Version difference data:
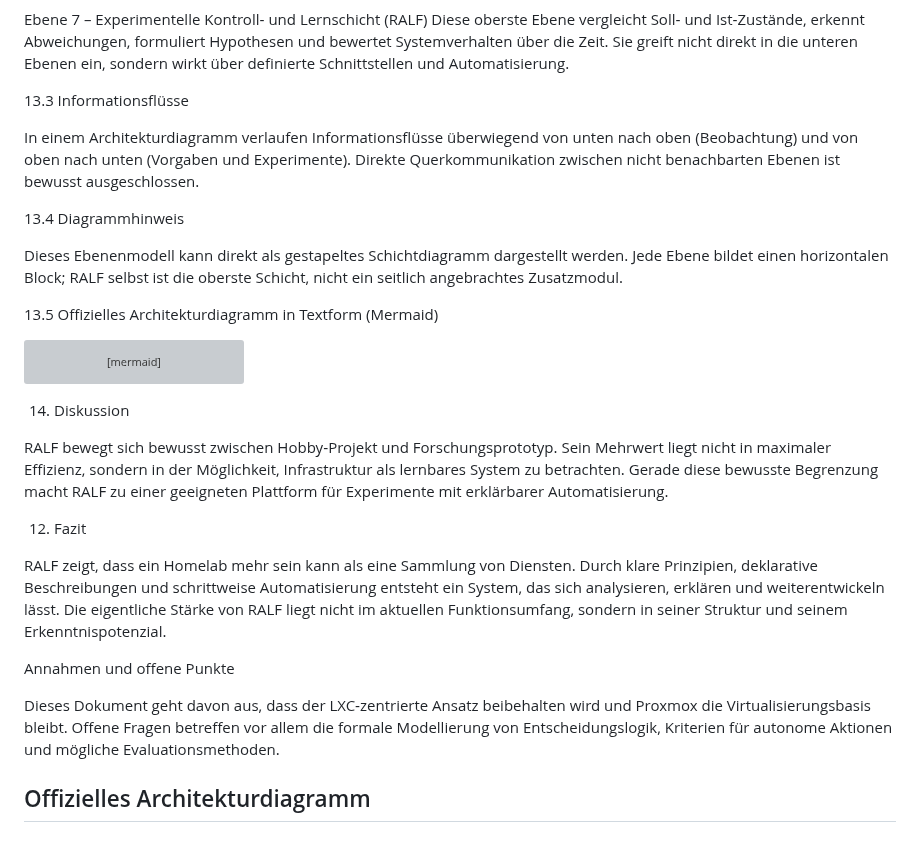
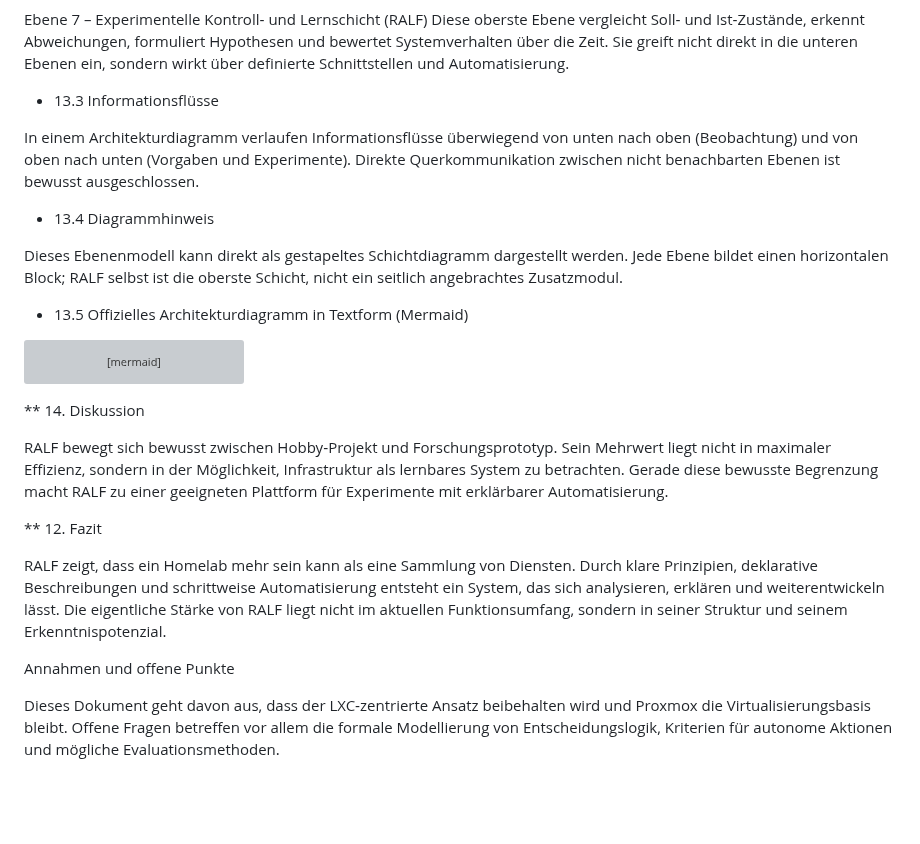
Before and after one commit to default82/RALF, a Markdown page: doc/README.md, the part around one of its changes. GitHub-like rendering; blank space fills up the shorter version; grey boxes are pictures that could not be loaded.

Commit message:
Update README.md formatting and section headers

````diff
--- a/doc/README.md
+++ b/doc/README.md
@@ -178,15 +178,15 @@ Metriken, Logs, Ereignisse und Zustandsverläufe werden hier gesammelt. Diese Eb
 Ebene 7 – Experimentelle Kontroll‑ und Lernschicht (RALF)
 Diese oberste Ebene vergleicht Soll‑ und Ist‑Zustände, erkennt Abweichungen, formuliert Hypothesen und bewertet Systemverhalten über die Zeit. Sie greift nicht direkt in die unteren Ebenen ein, sondern wirkt über definierte Schnittstellen und Automatisierung.
 
-13.3 Informationsflüsse
+* 13.3 Informationsflüsse
 
 In einem Architekturdiagramm verlaufen Informationsflüsse überwiegend von unten nach oben (Beobachtung) und von oben nach unten (Vorgaben und Experimente). Direkte Querkommunikation zwischen nicht benachbarten Ebenen ist bewusst ausgeschlossen.
 
-13.4 Diagrammhinweis
+* 13.4 Diagrammhinweis
 
 Dieses Ebenenmodell kann direkt als gestapeltes Schichtdiagramm dargestellt werden. Jede Ebene bildet einen horizontalen Block; RALF selbst ist die oberste Schicht, nicht ein seitlich angebrachtes Zusatzmodul.
 
-13.5 Offizielles Architekturdiagramm in Textform (Mermaid)
+* 13.5 Offizielles Architekturdiagramm in Textform (Mermaid)
 
 ```mermaid
 flowchart TB
@@ -280,16 +280,14 @@ flowchart TB
 ```
 
 
-14. Diskussion
+** 14. Diskussion
 
 RALF bewegt sich bewusst zwischen Hobby‑Projekt und Forschungsprototyp. Sein Mehrwert liegt nicht in maximaler Effizienz, sondern in der Möglichkeit, Infrastruktur als lernbares System zu betrachten. Gerade diese bewusste Begrenzung macht RALF zu einer geeigneten Plattform für Experimente mit erklärbarer Automatisierung.
 
-12. Fazit
+** 12. Fazit
 
 RALF zeigt, dass ein Homelab mehr sein kann als eine Sammlung von Diensten. Durch klare Prinzipien, deklarative Beschreibungen und schrittweise Automatisierung entsteht ein System, das sich analysieren, erklären und weiterentwickeln lässt. Die eigentliche Stärke von RALF liegt nicht im aktuellen Funktionsumfang, sondern in seiner Struktur und seinem Erkenntnispotenzial.
 
 Annahmen und offene Punkte
 
 Dieses Dokument geht davon aus, dass der LXC‑zentrierte Ansatz beibehalten wird und Proxmox die Virtualisierungsbasis bleibt. Offene Fragen betreffen vor allem die formale Modellierung von Entscheidungslogik, Kriterien für autonome Aktionen und mögliche Evaluationsmethoden.
-
-## Offizielles Architekturdiagramm
````
Also changed, not shown: other parts of doc/README.md (+28 -28 lines).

Task instructions: Your task is to set down the records shown above exactly, minus any pictures.

Answer below:
Before and after one commit to default82/RALF, a Markdown page: doc/README.md, the part around one of its changes. GitHub-like rendering; blank space fills up the shorter version; grey boxes are pictures that could not be loaded.

Commit message:
Update README.md formatting and section headers

````diff
--- a/doc/README.md
+++ b/doc/README.md
@@ -178,15 +178,15 @@ Metriken, Logs, Ereignisse und Zustandsverläufe werden hier gesammelt. Diese Eb
 Ebene 7 – Experimentelle Kontroll‑ und Lernschicht (RALF)
 Diese oberste Ebene vergleicht Soll‑ und Ist‑Zustände, erkennt Abweichungen, formuliert Hypothesen und bewertet Systemverhalten über die Zeit. Sie greift nicht direkt in die unteren Ebenen ein, sondern wirkt über definierte Schnittstellen und Automatisierung.
 
-13.3 Informationsflüsse
+* 13.3 Informationsflüsse
 
 In einem Architekturdiagramm verlaufen Informationsflüsse überwiegend von unten nach oben (Beobachtung) und von oben nach unten (Vorgaben und Experimente). Direkte Querkommunikation zwischen nicht benachbarten Ebenen ist bewusst ausgeschlossen.
 
-13.4 Diagrammhinweis
+* 13.4 Diagrammhinweis
 
 Dieses Ebenenmodell kann direkt als gestapeltes Schichtdiagramm dargestellt werden. Jede Ebene bildet einen horizontalen Block; RALF selbst ist die oberste Schicht, nicht ein seitlich angebrachtes Zusatzmodul.
 
-13.5 Offizielles Architekturdiagramm in Textform (Mermaid)
+* 13.5 Offizielles Architekturdiagramm in Textform (Mermaid)
 
 ```mermaid
 flowchart TB
@@ -280,16 +280,14 @@ flowchart TB
 ```
 
 
-14. Diskussion
+** 14. Diskussion
 
 RALF bewegt sich bewusst zwischen Hobby‑Projekt und Forschungsprototyp. Sein Mehrwert liegt nicht in maximaler Effizienz, sondern in der Möglichkeit, Infrastruktur als lernbares System zu betrachten. Gerade diese bewusste Begrenzung macht RALF zu einer geeigneten Plattform für Experimente mit erklärbarer Automatisierung.
 
-12. Fazit
+** 12. Fazit
 
 RALF zeigt, dass ein Homelab mehr sein kann als eine Sammlung von Diensten. Durch klare Prinzipien, deklarative Beschreibungen und schrittweise Automatisierung entsteht ein System, das sich analysieren, erklären und weiterentwickeln lässt. Die eigentliche Stärke von RALF liegt nicht im aktuellen Funktionsumfang, sondern in seiner Struktur und seinem Erkenntnispotenzial.
 
 Annahmen und offene Punkte
 
 Dieses Dokument geht davon aus, dass der LXC‑zentrierte Ansatz beibehalten wird und Proxmox die Virtualisierungsbasis bleibt. Offene Fragen betreffen vor allem die formale Modellierung von Entscheidungslogik, Kriterien für autonome Aktionen und mögliche Evaluationsmethoden.
-
-## Offizielles Architekturdiagramm
````
Also changed, not shown: other parts of doc/README.md (+28 -28 lines).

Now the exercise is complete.